(Data supplied)

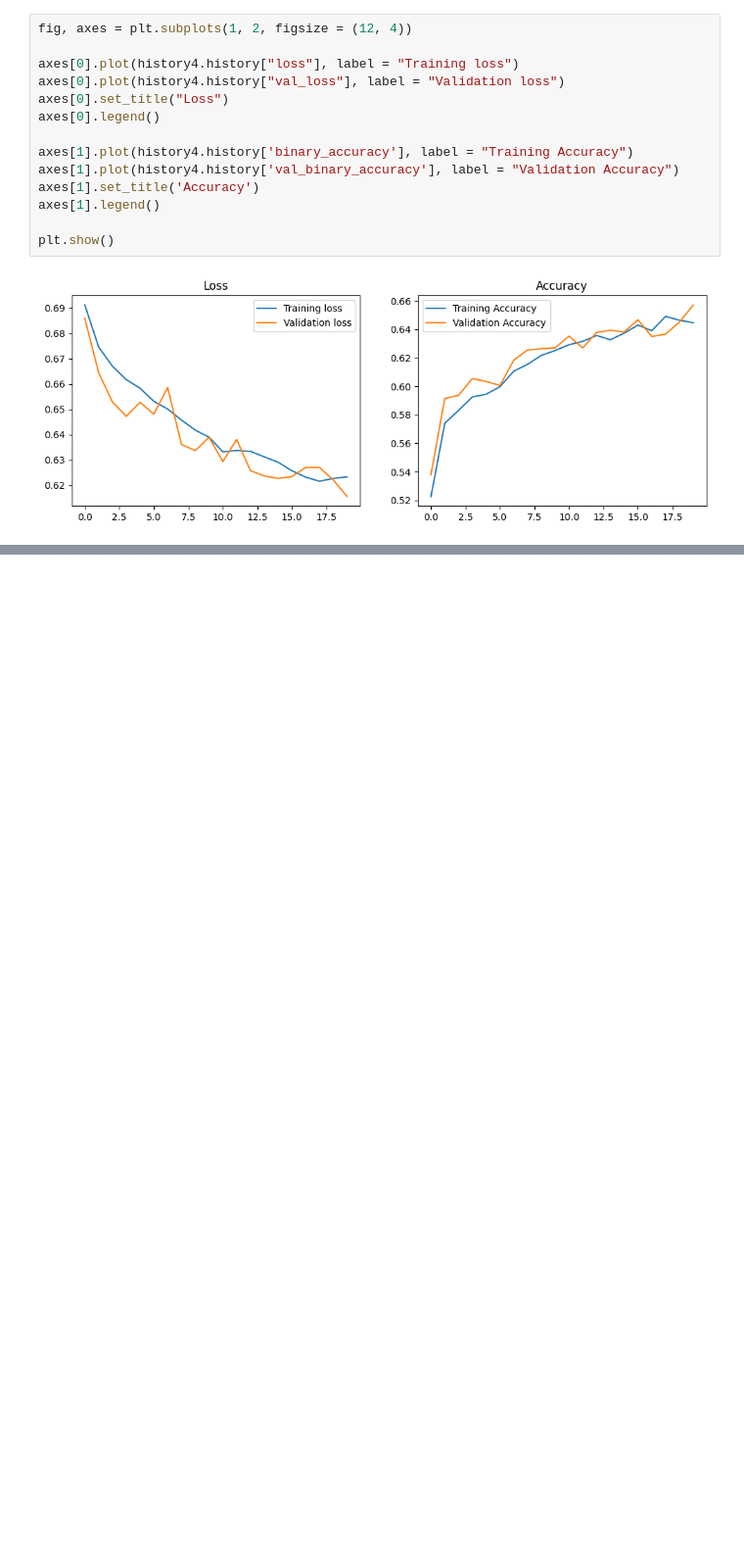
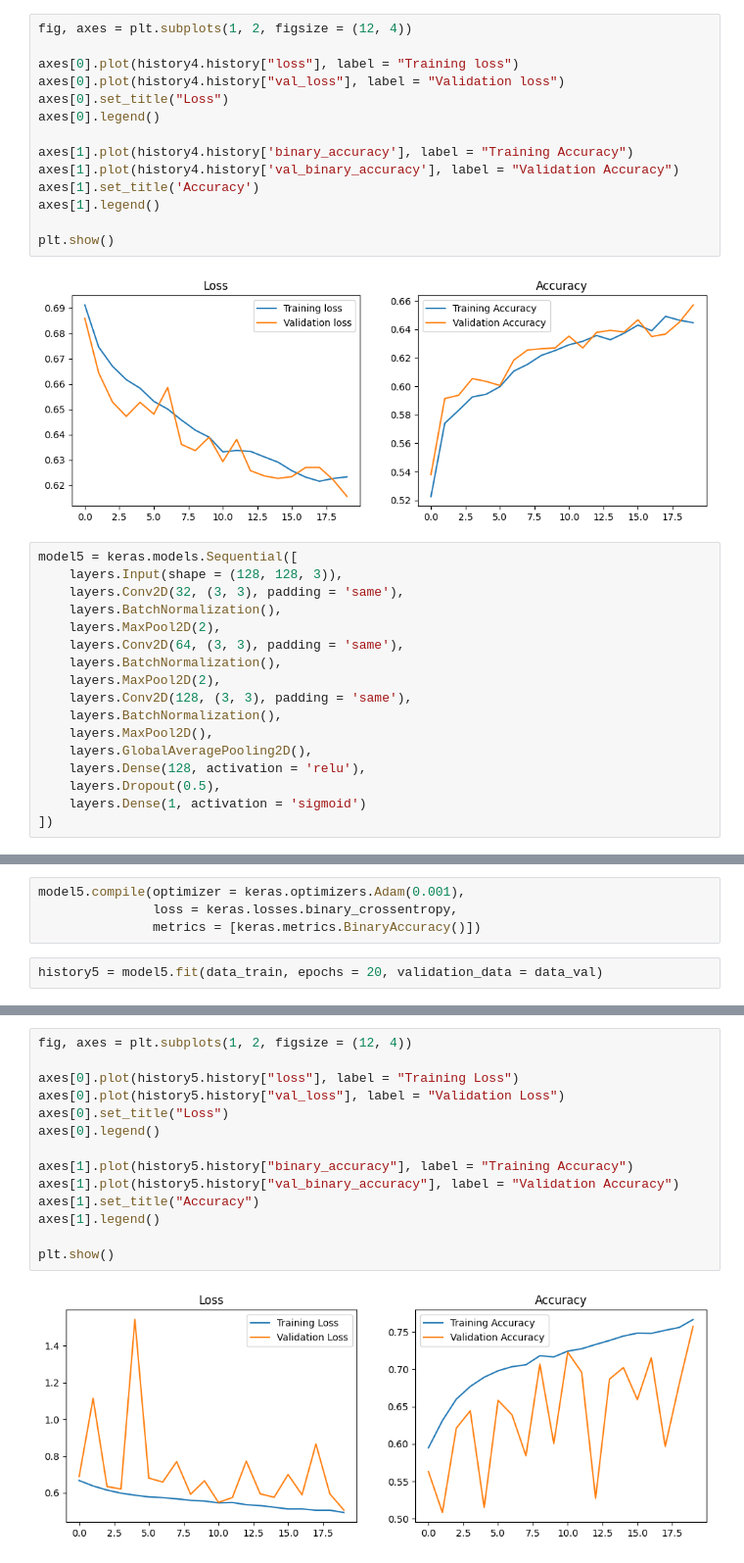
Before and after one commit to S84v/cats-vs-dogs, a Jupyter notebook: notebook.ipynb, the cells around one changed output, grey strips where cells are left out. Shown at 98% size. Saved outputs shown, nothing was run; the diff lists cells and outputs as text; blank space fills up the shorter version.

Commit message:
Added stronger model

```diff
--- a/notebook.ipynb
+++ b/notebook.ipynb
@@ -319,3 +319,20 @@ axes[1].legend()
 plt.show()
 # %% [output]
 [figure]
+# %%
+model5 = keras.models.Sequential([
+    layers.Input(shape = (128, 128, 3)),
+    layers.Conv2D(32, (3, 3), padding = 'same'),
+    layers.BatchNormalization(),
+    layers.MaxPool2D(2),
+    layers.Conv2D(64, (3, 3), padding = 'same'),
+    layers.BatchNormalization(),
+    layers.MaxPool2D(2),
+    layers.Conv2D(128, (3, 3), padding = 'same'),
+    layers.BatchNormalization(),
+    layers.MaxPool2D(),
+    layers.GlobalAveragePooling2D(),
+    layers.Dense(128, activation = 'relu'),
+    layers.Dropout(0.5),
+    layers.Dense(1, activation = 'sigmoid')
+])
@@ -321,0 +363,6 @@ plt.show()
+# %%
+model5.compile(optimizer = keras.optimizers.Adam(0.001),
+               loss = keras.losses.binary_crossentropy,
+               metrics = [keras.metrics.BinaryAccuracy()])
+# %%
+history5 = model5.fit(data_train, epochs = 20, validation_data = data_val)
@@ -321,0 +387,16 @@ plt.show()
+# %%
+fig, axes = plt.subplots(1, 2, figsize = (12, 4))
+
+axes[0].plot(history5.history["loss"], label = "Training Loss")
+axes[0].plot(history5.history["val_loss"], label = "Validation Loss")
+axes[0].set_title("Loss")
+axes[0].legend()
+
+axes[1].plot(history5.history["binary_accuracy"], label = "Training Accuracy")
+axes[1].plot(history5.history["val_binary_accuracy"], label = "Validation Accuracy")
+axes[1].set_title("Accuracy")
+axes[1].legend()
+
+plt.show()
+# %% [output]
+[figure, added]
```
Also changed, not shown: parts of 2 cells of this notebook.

(End Data supplied)

Your answer should consist of the lines from the material that contain "cells".

Before and after one commit to S84v/cats-vs-dogs, a Jupyter notebook: notebook.ipynb, the cells around one changed output, grey strips where cells are left out. Shown at 98% size. Saved outputs shown, nothing was run; the diff lists cells and outputs as text; blank space fills up the shorter version.
Also changed, not shown: parts of 2 cells of this notebook.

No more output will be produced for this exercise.